◆ **WHAT YOU WILL DO**
Print every record below exactly as it stands, but leave out the pictures.

◆ **DATA PROVIDED**
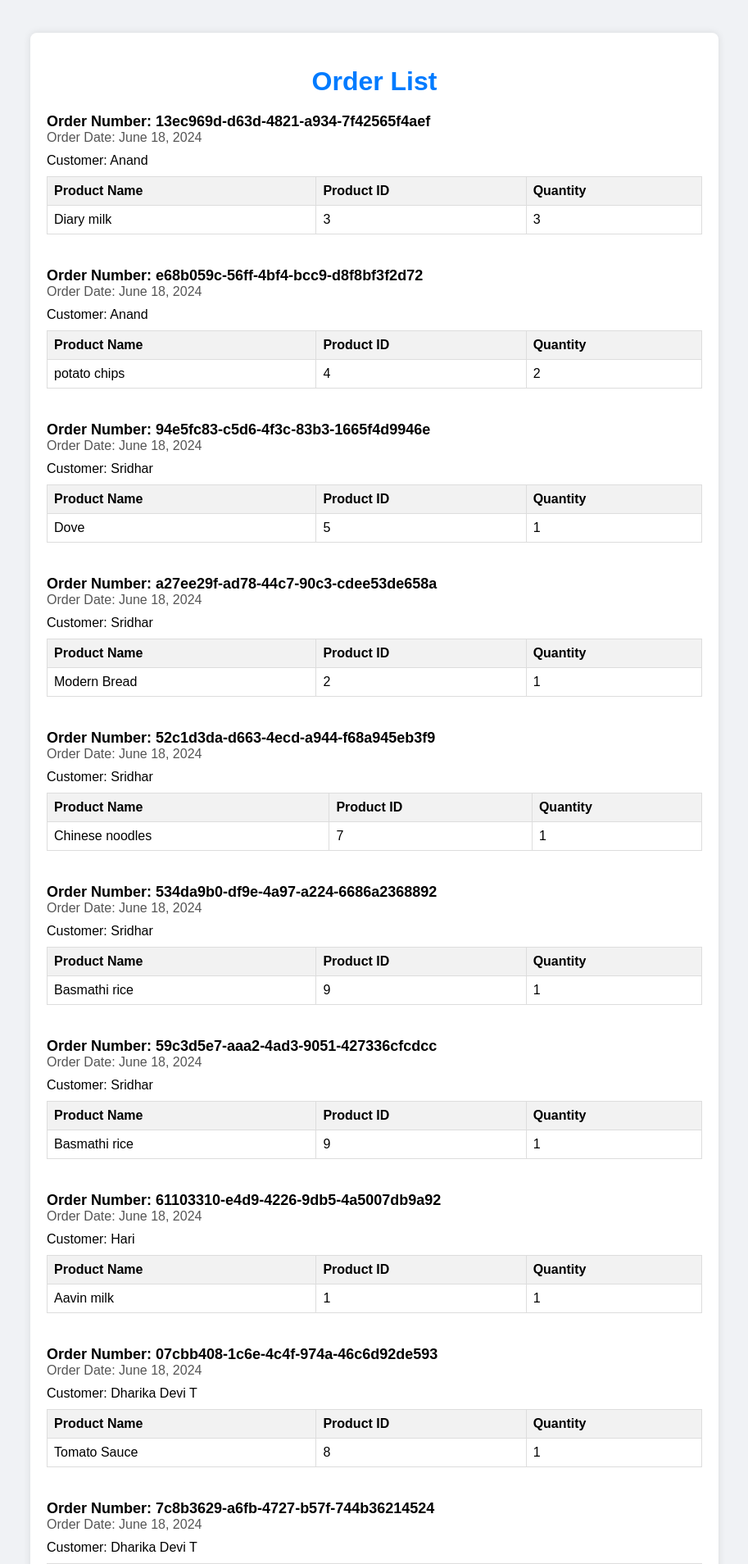
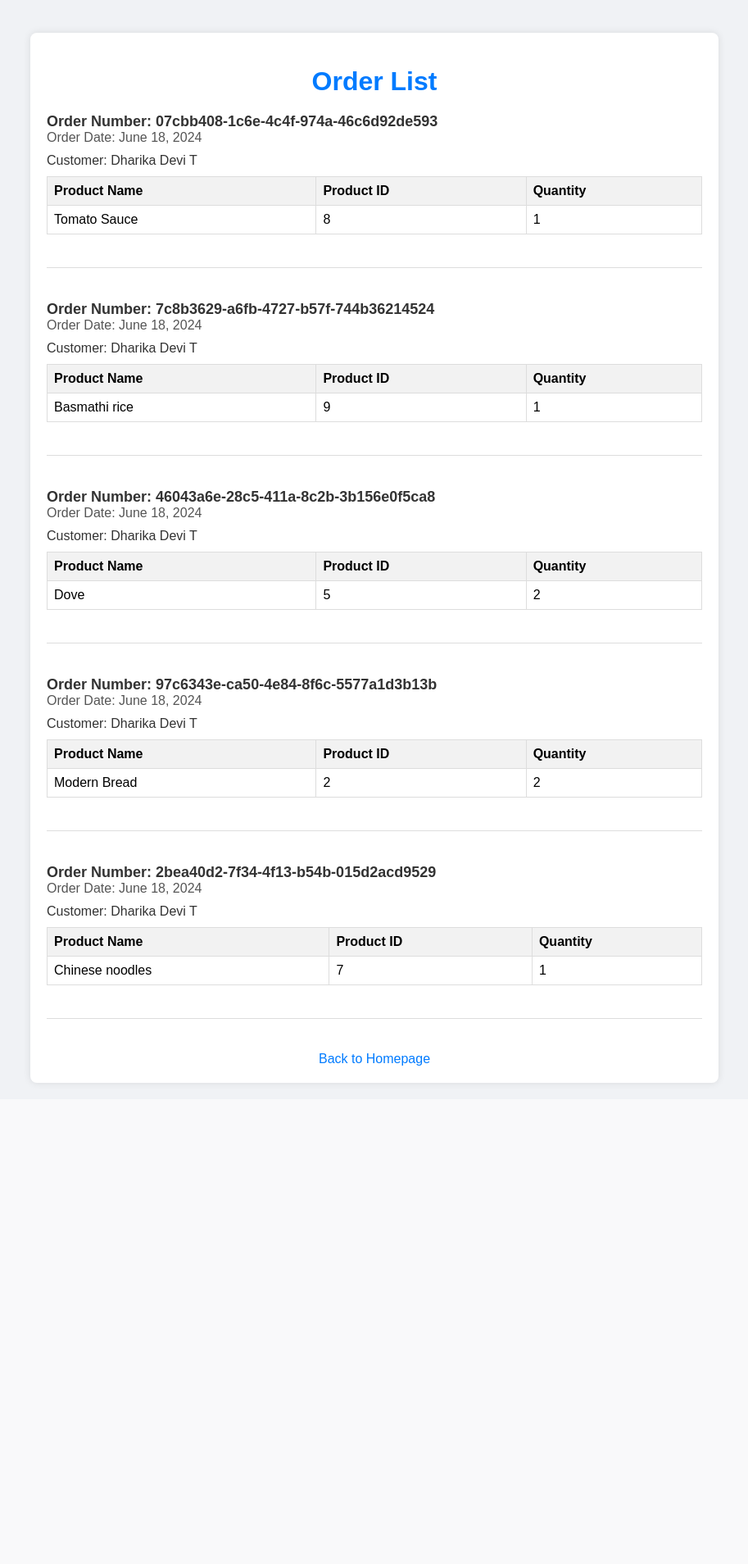
Before and after one commit to Dharikasri/storemanagement, a Django app: page /list/ in a window 1280 px wide. Shown: the top 1908 px of the page at 82% size, without its empty margins (183-1096 px from the left). After the commit the page ends 1326 px from the top, so only its background shows below. Run offline with Django 5.2, Linux system fonts and the light colour scheme; a user stored in the database is signed in; data comes from the database, SQL or seed files in the repository; both versions use the stored data as it was after the commit.

Commit message:
customer's can view their orderlist

```diff
--- a/dashboard/views.py
+++ b/dashboard/views.py
@@ -3,17 +3,10 @@ from django.contrib.auth.decorators import login_required
 from django.contrib.auth.forms import AuthenticationForm
 from django.contrib import messages
 from django.shortcuts import render, redirect
-from category.models import Category
-from product.models import Product
-from order.forms import OrderForm
-from order.models import Order
-from django.contrib.auth.decorators import login_required
-from django.contrib import messages
 from order.forms import OrderForm
 from order.models import Order, OrderProduct
 from product.models import Product
 from customer.models import Customer
-
 
 def login_view(request):
     if request.method == 'POST':
@@ -24,7 +17,7 @@ def login_view(request):
             user = authenticate(username=username, password=password)
             if user is not None:
                 login(request, user)
-                return redirect('dashboard:homepage')  # Redirect to the dashboard using namespace
+                return redirect('dashboard:homepage')
             else:
                 messages.error(request, 'Invalid username or password')
     else:
@@ -33,44 +26,23 @@ def login_view(request):
 
 @login_required
 def homepage_view(request):
-       return render(request, 'webpage/Homepage.html', {'user': request.user.customer})
-
+    customer = request.user.customer
+    return render(request, 'webpage/Homepage.html', {'customer': customer})
 
 @login_required
 def dashboard_view(request):
     products = Product.objects.all()
     quantity_range = range(1, 21)
-    return render(request, 'webpage/dashboard.html', {'products': products,'quantity_range': quantity_range})
-
-def product_list(request):
-    return render(request, 'product/product_list.html')
-
+    return render(request, 'webpage/dashboard.html', {'products': products, 'quantity_range': quantity_range})
 
 @login_required
 def accounts_view(request):
     try:
         customer = Customer.objects.get(user=request.user)
-        user_with_customer = {
-            'username': request.user.username,
-            'customer': customer
-        }
-        context = {'user_with_customer': user_with_customer}
+        context = {'customer': customer}
     except Customer.DoesNotExist:
-        context = {'user_with_customer': None}
-
+        context = {'customer': None}
     return render(request, 'webpage/accounts.html', context)
-
-from django.shortcuts import render, redirect
-from django.contrib import messages
-from order.forms import OrderForm
-from order.models import Order, OrderProduct
-from product.models import Product
-from django.contrib.auth.decorators import login_required
-from django.shortcuts import render, redirect
-from django.contrib import messages
-from order.forms import OrderForm
-from order.models import Order, OrderProduct
-from product.models import Product
 
 @login_required
 def add_order_view(request):
@@ -80,16 +52,9 @@ def add_order_view(request):
             try:
                 product = form.cleaned_data['product']
                 quantity = form.cleaned_data['quantity']
-
-                # Assuming each user has one customer profile
                 customer = request.user.customer
-
-                # Create the order
                 order = Order.objects.create(customer=customer)
-
-                # Create the OrderProduct entry
                 OrderProduct.objects.create(order=order, product=product, quantity=quantity)
-
                 messages.success(request, 'Order placed successfully!')
                 return redirect('order:order_list')
             except Exception as e:
@@ -97,27 +62,22 @@ def add_order_view(request):
         else:
             messages.error(request, 'Form is invalid. Please check the form inputs.')
     else:
-        # Handle GET request to prepopulate form
         product_id = request.GET.get('product_id')
         quantity = request.GET.get('quantity')
         initial_data = {}
-
         if product_id and quantity:
             try:
                 product = Product.objects.get(id=product_id)
-                initial_data = {
-                    'product': product,
-                    'quantity': quantity,
-                }
+                initial_data = {'product': product, 'quantity': quantity}
             except Product.DoesNotExist:
                 messages.error(request, 'Product does not exist.')
+        form = OrderForm(initial=initial_data)
+    return render(request, 'order/add_order.html', {'form': form})
 
-        form = OrderForm(initial=initial_data)
-
-    return render(request, 'order/add_order.html', {'form': form})
 @login_required
 def order_list(request):
-    orders = Order.objects.all().order_by('-order_date').prefetch_related('orderproduct_set__product')
+    customer = request.user.customer
+    orders = Order.objects.filter(customer=customer).order_by('-order_date').prefetch_related('orderproduct_set__product')
     return render(request, 'order/order_list.html', {'orders': orders})
 
 def logout_view(request):
--- a/order/models.py
+++ b/order/models.py
@@ -11,6 +11,9 @@ class Order(models.Model):
     order_date = models.DateField(default=timezone.now)
     customer = models.ForeignKey(Customer, on_delete=models.CASCADE)
     products = models.ManyToManyField(Product, through='OrderProduct')
+
+    class Meta:
+        ordering = ['-order_date']
 
     def save(self, *args, **kwargs):
         if not self.order_no:
--- a/order/templates/order/order_list.html
+++ b/order/templates/order/order_list.html
@@ -7,22 +7,22 @@
     <style>
         body {
             font-family: Arial, sans-serif;
-            background-color: #f0f2f5; /* Light grey background */
+            background-color: #f0f2f5;
             margin: 0;
             padding: 20px;
         }
         .container {
             max-width: 800px;
             margin: 0 auto;
-            background-color: #fff; /* White background for content */
+            background-color: #fff;
             padding: 20px;
             border-radius: 8px;
-            box-shadow: 0 0 10px rgba(0,0,0,0.1); /* Drop shadow for container */
+            box-shadow: 0 0 10px rgba(0, 0, 0, 0.1);
             margin-top: 20px;
         }
         h1 {
             text-align: center;
-            color: #007bff; /* Blue heading color */
+            color: #007bff;
             margin-bottom: 20px;
         }
         .order {
@@ -31,14 +31,16 @@
         .order-number {
             font-weight: bold;
             font-size: 18px;
+            color: #333;
         }
         .order-date {
             font-size: 16px;
-            color: #555; /* Grey color for order date */
+            color: #555;
         }
         .customer {
             margin-top: 10px;
             font-size: 16px;
+            color: #333;
         }
         .products-table {
             width: 100%;
@@ -69,6 +71,12 @@
         .back-link:hover {
             text-decoration: underline;
         }
+        hr {
+            border: 0;
+            height: 1px;
+            background: #ddd;
+            margin: 40px 0;
+        }
     </style>
 </head>
 <body>
@@ -77,9 +85,10 @@
 
         {% if orders %}
             {% for order in orders %}
+                {% if order.customer == request.user.customer %}
                     <div class="order">
                         <div class="order-number">Order Number: {{ order.order_no }}</div>
-                    <div class="order-date">Order Date: {{ order.order_date }}</div>
+                        <div class="order-date">Order Date: {{ order.order_date|date:"F d, Y" }}</div>
                         <div class="customer">Customer: {{ order.customer.name }}</div>
                         <table class="products-table">
                             <thead>
@@ -104,9 +113,11 @@
                             </tbody>
                         </table>
                     </div>
+                    <hr>
+                {% endif %}
             {% endfor %}
         {% else %}
-            <p>No orders found.</p>
+            <p>No orders found for this customer.</p>
         {% endif %}
 
         <a href="{% url 'dashboard:homepage' %}" class="back-link">Back to Homepage</a>
```
Also changed, not shown: order/forms.py (+9 -0 lines), db.sqlite3, order/migrations/0008_alter_order_options_alter_orderproduct_order.py (added). Lines whose indentation alone changed are shown as unchanged.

◆ **WRITTEN ANSWER**
Before and after one commit to Dharikasri/storemanagement, a Django app: page /list/ in a window 1280 px wide. Shown: the top 1908 px of the page at 82% size, without its empty margins (183-1096 px from the left). After the commit the page ends 1326 px from the top, so only its background shows below. Run offline with Django 5.2, Linux system fonts and the light colour scheme; a user stored in the database is signed in; data comes from the database, SQL or seed files in the repository; both versions use the stored data as it was after the commit.

Commit message:
customer's can view their orderlist

```diff
--- a/dashboard/views.py
+++ b/dashboard/views.py
@@ -3,17 +3,10 @@ from django.contrib.auth.decorators import login_required
 from django.contrib.auth.forms import AuthenticationForm
 from django.contrib import messages
 from django.shortcuts import render, redirect
-from category.models import Category
-from product.models import Product
-from order.forms import OrderForm
-from order.models import Order
-from django.contrib.auth.decorators import login_required
-from django.contrib import messages
 from order.forms import OrderForm
 from order.models import Order, OrderProduct
 from product.models import Product
 from customer.models import Customer
-
 
 def login_view(request):
     if request.method == 'POST':
@@ -24,7 +17,7 @@ def login_view(request):
             user = authenticate(username=username, password=password)
             if user is not None:
                 login(request, user)
-                return redirect('dashboard:homepage')  # Redirect to the dashboard using namespace
+                return redirect('dashboard:homepage')
             else:
                 messages.error(request, 'Invalid username or password')
     else:
@@ -33,44 +26,23 @@ def login_view(request):
 
 @login_required
 def homepage_view(request):
-       return render(request, 'webpage/Homepage.html', {'user': request.user.customer})
-
+    customer = request.user.customer
+    return render(request, 'webpage/Homepage.html', {'customer': customer})
 
 @login_required
 def dashboard_view(request):
     products = Product.objects.all()
     quantity_range = range(1, 21)
-    return render(request, 'webpage/dashboard.html', {'products': products,'quantity_range': quantity_range})
-
-def product_list(request):
-    return render(request, 'product/product_list.html')
-
+    return render(request, 'webpage/dashboard.html', {'products': products, 'quantity_range': quantity_range})
 
 @login_required
 def accounts_view(request):
     try:
         customer = Customer.objects.get(user=request.user)
-        user_with_customer = {
-            'username': request.user.username,
-            'customer': customer
-        }
-        context = {'user_with_customer': user_with_customer}
+        context = {'customer': customer}
     except Customer.DoesNotExist:
-        context = {'user_with_customer': None}
-
+        context = {'customer': None}
     return render(request, 'webpage/accounts.html', context)
-
-from django.shortcuts import render, redirect
-from django.contrib import messages
-from order.forms import OrderForm
-from order.models import Order, OrderProduct
-from product.models import Product
-from django.contrib.auth.decorators import login_required
-from django.shortcuts import render, redirect
-from django.contrib import messages
-from order.forms import OrderForm
-from order.models import Order, OrderProduct
-from product.models import Product
 
 @login_required
 def add_order_view(request):
@@ -80,16 +52,9 @@ def add_order_view(request):
             try:
                 product = form.cleaned_data['product']
                 quantity = form.cleaned_data['quantity']
-
-                # Assuming each user has one customer profile
                 customer = request.user.customer
-
-                # Create the order
                 order = Order.objects.create(customer=customer)
-
-                # Create the OrderProduct entry
                 OrderProduct.objects.create(order=order, product=product, quantity=quantity)
-
                 messages.success(request, 'Order placed successfully!')
                 return redirect('order:order_list')
             except Exception as e:
@@ -97,27 +62,22 @@ def add_order_view(request):
         else:
             messages.error(request, 'Form is invalid. Please check the form inputs.')
     else:
-        # Handle GET request to prepopulate form
         product_id = request.GET.get('product_id')
         quantity = request.GET.get('quantity')
         initial_data = {}
-
         if product_id and quantity:
             try:
                 product = Product.objects.get(id=product_id)
-                initial_data = {
-                    'product': product,
-                    'quantity': quantity,
-                }
+                initial_data = {'product': product, 'quantity': quantity}
             except Product.DoesNotExist:
                 messages.error(request, 'Product does not exist.')
+        form = OrderForm(initial=initial_data)
+    return render(request, 'order/add_order.html', {'form': form})
 
-        form = OrderForm(initial=initial_data)
-
-    return render(request, 'order/add_order.html', {'form': form})
 @login_required
 def order_list(request):
-    orders = Order.objects.all().order_by('-order_date').prefetch_related('orderproduct_set__product')
+    customer = request.user.customer
+    orders = Order.objects.filter(customer=customer).order_by('-order_date').prefetch_related('orderproduct_set__product')
     return render(request, 'order/order_list.html', {'orders': orders})
 
 def logout_view(request):
--- a/order/models.py
+++ b/order/models.py
@@ -11,6 +11,9 @@ class Order(models.Model):
     order_date = models.DateField(default=timezone.now)
     customer = models.ForeignKey(Customer, on_delete=models.CASCADE)
     products = models.ManyToManyField(Product, through='OrderProduct')
+
+    class Meta:
+        ordering = ['-order_date']
 
     def save(self, *args, **kwargs):
         if not self.order_no:
--- a/order/templates/order/order_list.html
+++ b/order/templates/order/order_list.html
@@ -7,22 +7,22 @@
     <style>
         body {
             font-family: Arial, sans-serif;
-            background-color: #f0f2f5; /* Light grey background */
+            background-color: #f0f2f5;
             margin: 0;
             padding: 20px;
         }
         .container {
             max-width: 800px;
             margin: 0 auto;
-            background-color: #fff; /* White background for content */
+            background-color: #fff;
             padding: 20px;
             border-radius: 8px;
-            box-shadow: 0 0 10px rgba(0,0,0,0.1); /* Drop shadow for container */
+            box-shadow: 0 0 10px rgba(0, 0, 0, 0.1);
             margin-top: 20px;
         }
         h1 {
             text-align: center;
-            color: #007bff; /* Blue heading color */
+            color: #007bff;
             margin-bottom: 20px;
         }
         .order {
@@ -31,14 +31,16 @@
         .order-number {
             font-weight: bold;
             font-size: 18px;
+            color: #333;
         }
         .order-date {
             font-size: 16px;
-            color: #555; /* Grey color for order date */
+            color: #555;
         }
         .customer {
             margin-top: 10px;
             font-size: 16px;
+            color: #333;
         }
         .products-table {
             width: 100%;
@@ -69,6 +71,12 @@
         .back-link:hover {
             text-decoration: underline;
         }
+        hr {
+            border: 0;
+            height: 1px;
+            background: #ddd;
+            margin: 40px 0;
+        }
     </style>
 </head>
 <body>
@@ -77,9 +85,10 @@
 
         {% if orders %}
             {% for order in orders %}
+                {% if order.customer == request.user.customer %}
                     <div class="order">
                         <div class="order-number">Order Number: {{ order.order_no }}</div>
-                    <div class="order-date">Order Date: {{ order.order_date }}</div>
+                        <div class="order-date">Order Date: {{ order.order_date|date:"F d, Y" }}</div>
                         <div class="customer">Customer: {{ order.customer.name }}</div>
                         <table class="products-table">
                             <thead>
@@ -104,9 +113,11 @@
                             </tbody>
                         </table>
                     </div>
+                    <hr>
+                {% endif %}
             {% endfor %}
         {% else %}
-            <p>No orders found.</p>
+            <p>No orders found for this customer.</p>
         {% endif %}
 
         <a href="{% url 'dashboard:homepage' %}" class="back-link">Back to Homepage</a>
```
Also changed, not shown: order/forms.py (+9 -0 lines), db.sqlite3, order/migrations/0008_alter_order_options_alter_orderproduct_order.py (added). Lines whose indentation alone changed are shown as unchanged.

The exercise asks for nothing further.